DATASET RECORDS
══════════════════════════════

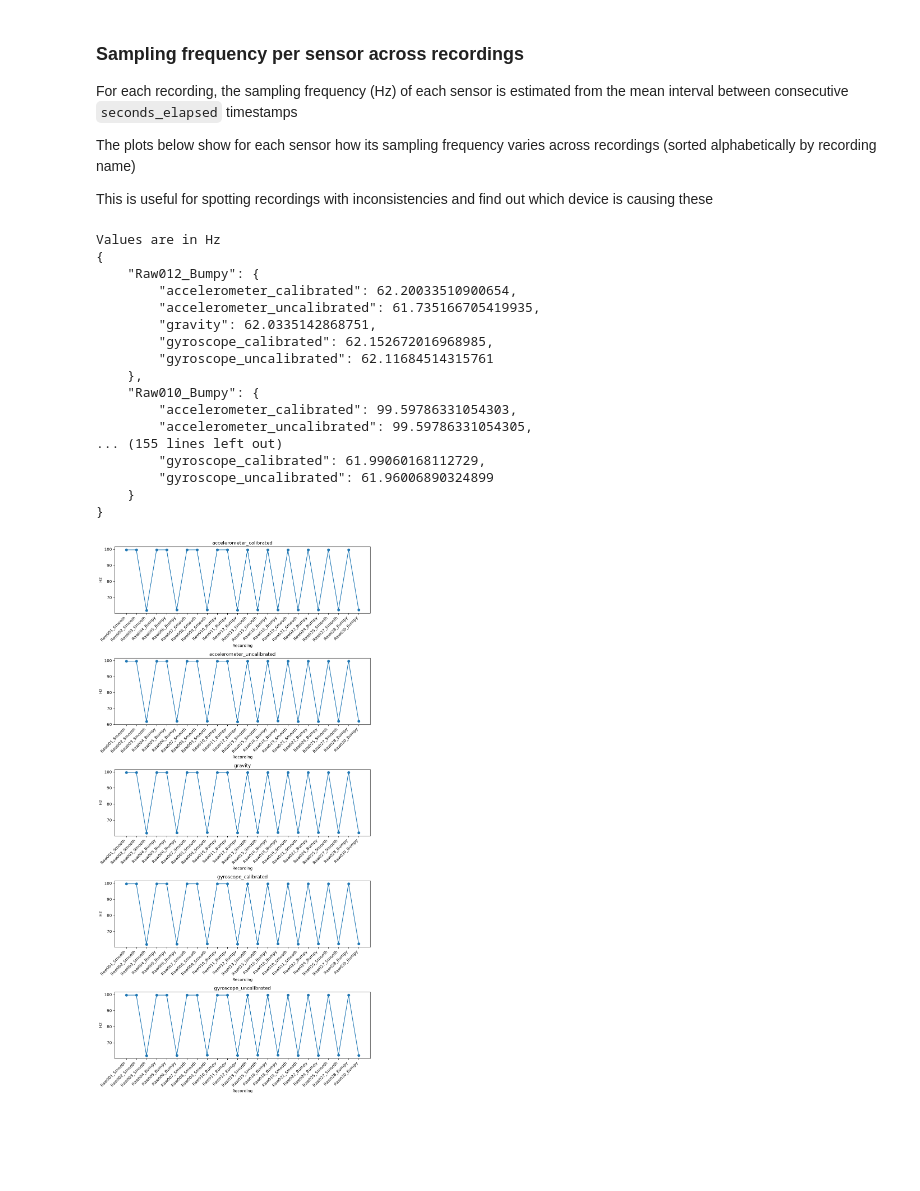
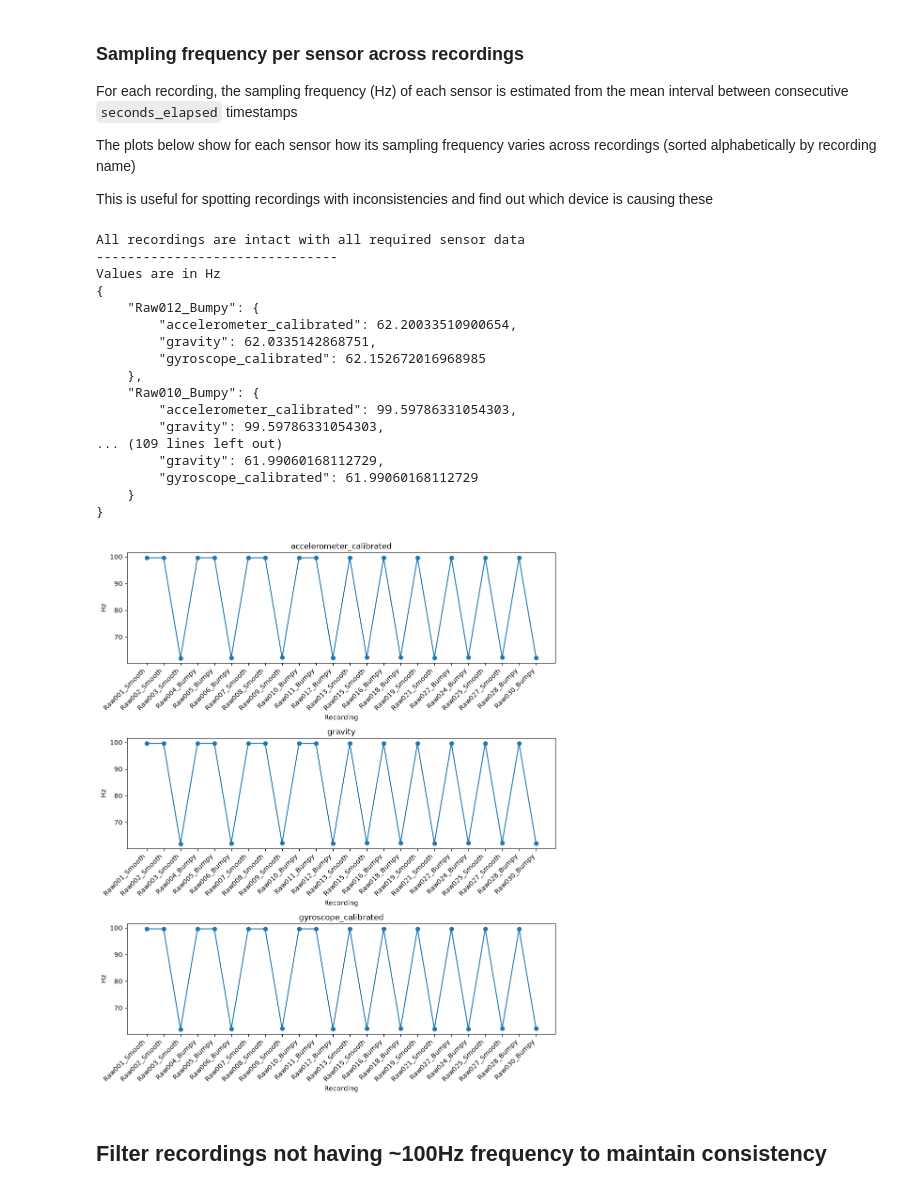
Before and after one commit to thesuacar/road-checker, a Jupyter notebook: notebook.ipynb, the cells around one changed output. Saved outputs shown, nothing was run; the diff lists cells and outputs as text; code cells hidden in the pictures; blank space fills up the shorter version.

Commit message:
Add logic for sensor data consolidation

```diff
--- a/notebook.ipynb
+++ b/notebook.ipynb
@@ -103,15 +103,16 @@ import json
 base_path_extracted = "data/extracted"
 data_file_mapping = {
     "accelerometer_calibrated" : "Accelerometer.csv",
-    "accelerometer_uncalibrated" : "AccelerometerUncalibrated.csv",
+    # "accelerometer_uncalibrated" : "AccelerometerUncalibrated.csv",
     "gravity" : "Gravity.csv",
     "gyroscope_calibrated": "Gyroscope.csv",
-    "gyroscope_uncalibrated": "GyroscopeUncalibrated.csv"
+    # "gyroscope_uncalibrated": "GyroscopeUncalibrated.csv"
 }
 
 csv_files = glob.glob("data/extracted/*/*.csv")
 
 recording_sensor_freq_mapping = {}
+missing_file_flag = []
 
 for file_path in csv_files:
     recording_name = file_path.split('/')[-2] + ''
@@ -123,46 +124,55 @@ for file_path in csv_files:
             sensor_sampling_frequency_hz = 1 / dt
             recording_sensor_freq_mapping[recording_name][sensor] = sensor_sampling_frequency_hz
         except FileNotFoundError as e:
+            missing_file_flag.append(str(e))
             continue
 
+if len(missing_file_flag):
+    print('\n'.join(missing_file_flag))
+else:
+    print('All recordings are intact with all required sensor data')
+
+print('-------------------------------')
 print("Values are in Hz")
 print(json.dumps(recording_sensor_freq_mapping, indent = 4, default = str))
 # %% [output]
+All recordings are intact with all required sensor data
+-------------------------------
 Values are in Hz
 {
     "Raw012_Bumpy": {
         "accelerometer_calibrated": 62.20033510900654,
-        "accelerometer_uncalibrated": 61.735166705419935,
         "gravity": 62.0335142868751,
-        "gyroscope_calibrated": 62.152672016968985,
-        "gyroscope_uncalibrated": 62.11684514315761
+        "gyroscope_calibrated": 62.152672016968985
     },
     "Raw010_Bumpy": {
         "accelerometer_calibrated": 99.59786331054303,
-        "accelerometer_uncalibrated": 99.59786331054305,
-... (155 lines left out)
-        "gyroscope_calibrated": 61.99060168112729,
-        "gyroscope_uncalibrated": 61.96006890324899
+        "gravity": 99.59786331054303,
+... (109 lines left out)
+        "gravity": 61.99060168112729,
+        "gyroscope_calibrated": 61.99060168112729
     }
 }
 # %%
 import matplotlib.pyplot as plt
 
-freq_df = pd.DataFrame(recording_sensor_freq_mapping).T.sort_index()
+recording_sensor_freq_df = pd.DataFrame(recording_sensor_freq_mapping).T.sort_index()
 
-sensors = freq_df.columns
+sensors = recording_sensor_freq_df.columns
 fig, axes = plt.subplots(len(sensors), 1, figsize=(10, 4 * len(sensors)))
 
 for ax, sensor in zip(axes, sensors):
-    ax.plot(freq_df.index, freq_df[sensor], marker='o')
+    ax.plot(recording_sensor_freq_df.index, recording_sensor_freq_df[sensor], marker='o')
     ax.set_ylabel("Hz")
     ax.set_title(sensor)
     ax.set_xlabel("Recording")
     ax.tick_params(axis='x', rotation=45)
     for label in ax.get_xticklabels():
         label.set_ha('right')
 
 plt.tight_layout()
 plt.show()
 # %% [output]
-[figure, old version]
+[figure, new version]
+# %% [markdown]
+## Filter recordings not having ~100Hz frequency to maintain consistency
```
Also changed, not shown: parts of 4 cells of this notebook, 1 other file.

══════════════════════════════

INSTRUCTIONS TO FOLLOW
What you return should be the entries from above, unchanged and without their images.

WRITTEN RESPONSE
Before and after one commit to thesuacar/road-checker, a Jupyter notebook: notebook.ipynb, the cells around one changed output. Saved outputs shown, nothing was run; the diff lists cells and outputs as text; code cells hidden in the pictures; blank space fills up the shorter version.

Commit message:
Add logic for sensor data consolidation

```diff
--- a/notebook.ipynb
+++ b/notebook.ipynb
@@ -103,15 +103,16 @@ import json
 base_path_extracted = "data/extracted"
 data_file_mapping = {
     "accelerometer_calibrated" : "Accelerometer.csv",
-    "accelerometer_uncalibrated" : "AccelerometerUncalibrated.csv",
+    # "accelerometer_uncalibrated" : "AccelerometerUncalibrated.csv",
     "gravity" : "Gravity.csv",
     "gyroscope_calibrated": "Gyroscope.csv",
-    "gyroscope_uncalibrated": "GyroscopeUncalibrated.csv"
+    # "gyroscope_uncalibrated": "GyroscopeUncalibrated.csv"
 }
 
 csv_files = glob.glob("data/extracted/*/*.csv")
 
 recording_sensor_freq_mapping = {}
+missing_file_flag = []
 
 for file_path in csv_files:
     recording_name = file_path.split('/')[-2] + ''
@@ -123,46 +124,55 @@ for file_path in csv_files:
             sensor_sampling_frequency_hz = 1 / dt
             recording_sensor_freq_mapping[recording_name][sensor] = sensor_sampling_frequency_hz
         except FileNotFoundError as e:
+            missing_file_flag.append(str(e))
             continue
 
+if len(missing_file_flag):
+    print('\n'.join(missing_file_flag))
+else:
+    print('All recordings are intact with all required sensor data')
+
+print('-------------------------------')
 print("Values are in Hz")
 print(json.dumps(recording_sensor_freq_mapping, indent = 4, default = str))
 # %% [output]
+All recordings are intact with all required sensor data
+-------------------------------
 Values are in Hz
 {
     "Raw012_Bumpy": {
         "accelerometer_calibrated": 62.20033510900654,
-        "accelerometer_uncalibrated": 61.735166705419935,
         "gravity": 62.0335142868751,
-        "gyroscope_calibrated": 62.152672016968985,
-        "gyroscope_uncalibrated": 62.11684514315761
+        "gyroscope_calibrated": 62.152672016968985
     },
     "Raw010_Bumpy": {
         "accelerometer_calibrated": 99.59786331054303,
-        "accelerometer_uncalibrated": 99.59786331054305,
-... (155 lines left out)
-        "gyroscope_calibrated": 61.99060168112729,
-        "gyroscope_uncalibrated": 61.96006890324899
+        "gravity": 99.59786331054303,
+... (109 lines left out)
+        "gravity": 61.99060168112729,
+        "gyroscope_calibrated": 61.99060168112729
     }
 }
 # %%
 import matplotlib.pyplot as plt
 
-freq_df = pd.DataFrame(recording_sensor_freq_mapping).T.sort_index()
+recording_sensor_freq_df = pd.DataFrame(recording_sensor_freq_mapping).T.sort_index()
 
-sensors = freq_df.columns
+sensors = recording_sensor_freq_df.columns
 fig, axes = plt.subplots(len(sensors), 1, figsize=(10, 4 * len(sensors)))
 
 for ax, sensor in zip(axes, sensors):
-    ax.plot(freq_df.index, freq_df[sensor], marker='o')
+    ax.plot(recording_sensor_freq_df.index, recording_sensor_freq_df[sensor], marker='o')
     ax.set_ylabel("Hz")
     ax.set_title(sensor)
     ax.set_xlabel("Recording")
     ax.tick_params(axis='x', rotation=45)
     for label in ax.get_xticklabels():
         label.set_ha('right')
 
 plt.tight_layout()
 plt.show()
 # %% [output]
-[figure, old version]
+[figure, new version]
+# %% [markdown]
+## Filter recordings not having ~100Hz frequency to maintain consistency
```
Also changed, not shown: parts of 4 cells of this notebook, 1 other file.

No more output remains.